Set the data down exactly as it stands, and keep its pictures out.
***** MATERIAL SHOWN *****
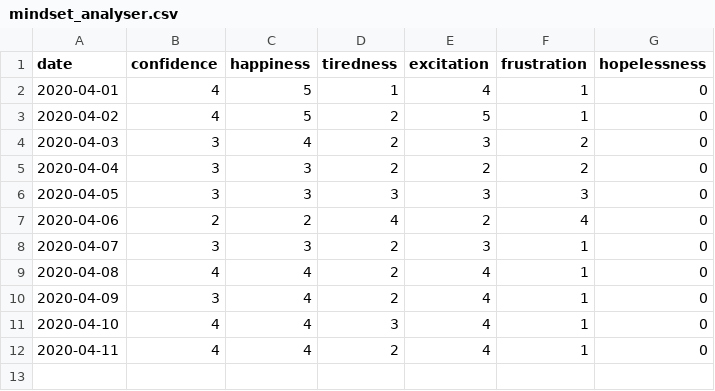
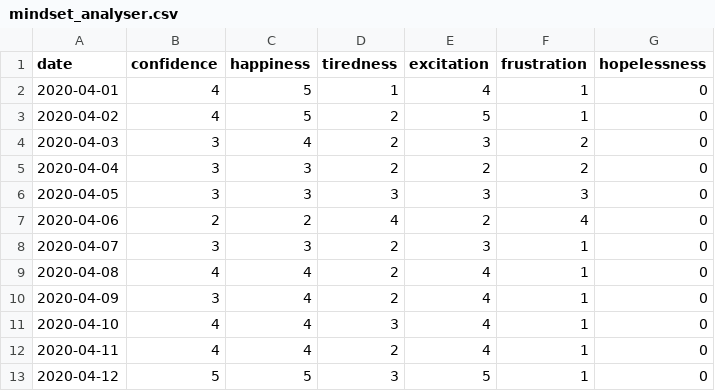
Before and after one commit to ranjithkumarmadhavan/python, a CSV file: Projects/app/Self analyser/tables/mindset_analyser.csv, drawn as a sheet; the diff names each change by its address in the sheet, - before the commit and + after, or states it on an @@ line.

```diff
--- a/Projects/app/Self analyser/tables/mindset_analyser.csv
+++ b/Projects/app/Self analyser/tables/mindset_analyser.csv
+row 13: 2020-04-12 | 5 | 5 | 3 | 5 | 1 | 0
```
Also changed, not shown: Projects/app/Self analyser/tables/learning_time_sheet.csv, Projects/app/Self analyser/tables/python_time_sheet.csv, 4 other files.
*****
* WRITTEN ANSWER:
Before and after one commit to ranjithkumarmadhavan/python, a CSV file: Projects/app/Self analyser/tables/mindset_analyser.csv, drawn as a sheet; the diff names each change by its address in the sheet, - before the commit and + after, or states it on an @@ line.

```diff
--- a/Projects/app/Self analyser/tables/mindset_analyser.csv
+++ b/Projects/app/Self analyser/tables/mindset_analyser.csv
+row 13: 2020-04-12 | 5 | 5 | 3 | 5 | 1 | 0
```
Also changed, not shown: Projects/app/Self analyser/tables/learning_time_sheet.csv, Projects/app/Self analyser/tables/python_time_sheet.csv, 4 other files.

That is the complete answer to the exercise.